Located between southeastern Virginia and northeastern North Carolina there is a swamp, The Great Dismal Swamp. This swath of land has a provocative social and economic history and Dr. Dan Sayers has spearheaded the ongoing research that takes place there. Dr. Sayers has conducted landscape studies exploring the history of communities that existed in the swamp interior. These people, also known as maroons, formed resistant and generally self-reliant communities in the swamp interior (primarily Indigenous Americans and African-Americans who permanently removed themselves from conditions of enslavement). A surfeit of information is buried in the Swamp’s interior. Today we invite this Swamp veteran to discuss what the landscape surveys have revealed about these maroon societies and the impacts of historical processes of colonialism, race-based enslavement , and profitable development of natural resources of the swamp.

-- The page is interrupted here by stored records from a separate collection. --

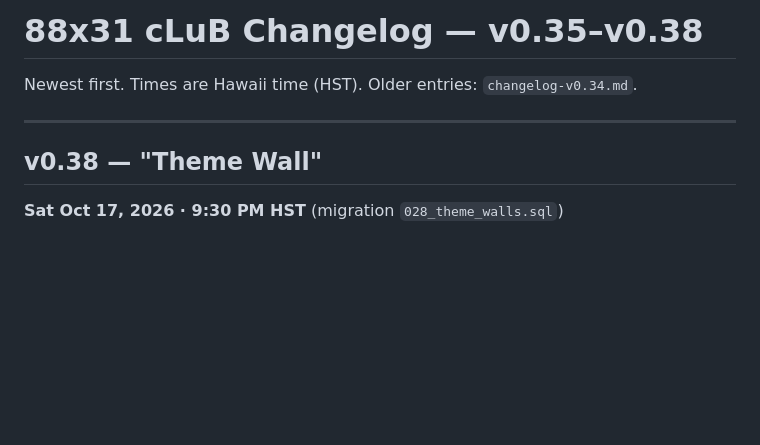
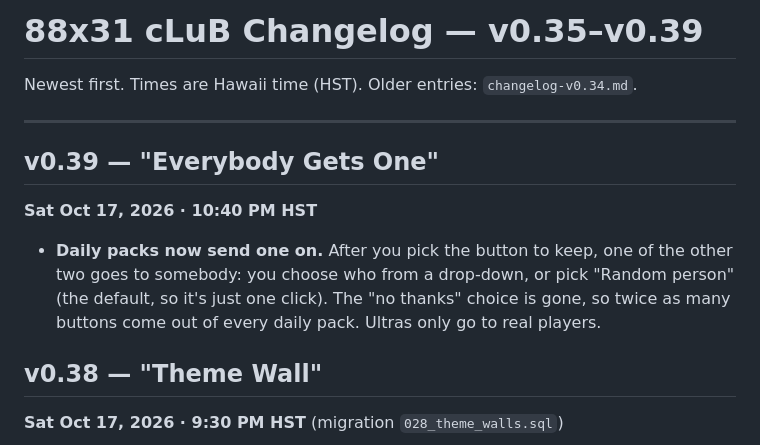
Before and after one commit to okayline/88x31, a Markdown page: changelog-v0.35.md, the part around the change. Rendered like a GitHub page; blank space fills up the shorter version.

Commit message:
Changelog: v0.39

```diff
--- a/changelog-v0.35.md
+++ b/changelog-v0.35.md
@@ -1,8 +1,13 @@
-# 88x31 cLuB Changelog — v0.35–v0.38
+# 88x31 cLuB Changelog — v0.35–v0.39
 
 Newest first. Times are Hawaii time (HST). Older entries: `changelog-v0.34.md`.
 
 ---
+
+## v0.39 — "Everybody Gets One"
+**Sat Oct 17, 2026 · 10:40 PM HST**
+
+- **Daily packs now send one on.** After you pick the button to keep, one of the other two goes to somebody: you choose who from a drop-down, or pick "Random person" (the default, so it's just one click). The "no thanks" choice is gone, so twice as many buttons come out of every daily pack. Ultras only go to real players.
 
 ## v0.38 — "Theme Wall"
 **Sat Oct 17, 2026 · 9:30 PM HST** (migration `028_theme_walls.sql`)
```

Trained in philosophy, anthropology, history, and archaeology, Dr. Dan Sayers is a Historical Archaeologist who works in the United States. Currently, his Great Dismal Swamp Landscape Study is exploring the social and economic history of communities that existed in the swamp interior from 1607 up through the Civil War. The project includes several scholars from around the U.S. as well as several AU graduate and undergraduate students. Dr. Sayers is also working to develop an archaeological project centered on transient laborers and hobos in 1920-1950 America. Additionally, Dr. Sayers is developing a novel animal emancipation agenda for historical archaeology, he is elaborating original marronage theories and perspectives, he is engaged in the politics of the “Underground Railroad”, and, he continues his work the 19th century transition to agrarian capitalism in the Midwest and beyond.